Tax Returns and IR Marks

These days, both personal tax returns and corporation tax returns are generated by us using software which has been approved by HMRC. The process includes the creation of a unique IR Mark which is established by applying a formula to the data in the return. This means that every tax return has a totally unique IR Mark.

We ask clients to check tax returns carefully to ensure that all income has been declared and that all allowances have been claimed. When you are satisfied that the return is correct and complete, HM Revenue & Customs will accept authorisation electronically.

We are permitted to file electronic tax returns only when we are satisfied that the IR Mark on our digital file is the same as the one on the document that you have approved. If any amendment is required to a tax return, then a fresh document needs to be prepared and sent out again for approval. That’s because the IR Mark changes after even the most elementary revision.

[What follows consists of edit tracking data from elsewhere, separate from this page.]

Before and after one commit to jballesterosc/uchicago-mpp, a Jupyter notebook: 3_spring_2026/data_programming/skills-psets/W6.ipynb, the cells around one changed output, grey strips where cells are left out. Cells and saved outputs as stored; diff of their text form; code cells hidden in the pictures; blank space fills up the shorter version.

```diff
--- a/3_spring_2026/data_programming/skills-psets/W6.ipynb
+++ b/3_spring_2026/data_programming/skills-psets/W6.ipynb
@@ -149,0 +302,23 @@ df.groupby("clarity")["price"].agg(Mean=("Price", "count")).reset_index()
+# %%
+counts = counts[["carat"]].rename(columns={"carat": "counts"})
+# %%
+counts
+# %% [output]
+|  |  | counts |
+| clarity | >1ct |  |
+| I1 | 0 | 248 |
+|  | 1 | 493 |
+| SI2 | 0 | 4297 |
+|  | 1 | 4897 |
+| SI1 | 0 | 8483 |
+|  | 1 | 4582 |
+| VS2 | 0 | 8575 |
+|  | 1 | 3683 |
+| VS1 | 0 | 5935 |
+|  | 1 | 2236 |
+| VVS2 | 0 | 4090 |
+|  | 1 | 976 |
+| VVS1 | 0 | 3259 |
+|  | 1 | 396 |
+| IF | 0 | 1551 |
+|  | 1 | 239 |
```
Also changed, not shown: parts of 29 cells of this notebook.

The Self Assessment tax return deadline normally falls ten months after the tax year ended, and you need to ensure it is submitted by 31 Jan. Please remember that in law, the responsibility for filing a tax return on time and for paying tax lies with you the taxpayer.

There are automatic penalties for late tax returns, so we encourage clients to approve them as soon as possible. Once submitted, we can provide details of the electronic proof of receipt.

Copyright Terms

Short extracts from any of our web sites, to the extent of one or two sentences, may be reproduced with a simple acknowledgement to their source.

Where any of our material is used on the web or in any other digital format, we would ask that you include a link to the relevant URL.

Longer extracts may be reproduced with our written consent. This will not be unreasonably withheld and all we ask is that you contact us, state the URL(s) and briefly outline your requirements.

Thank you.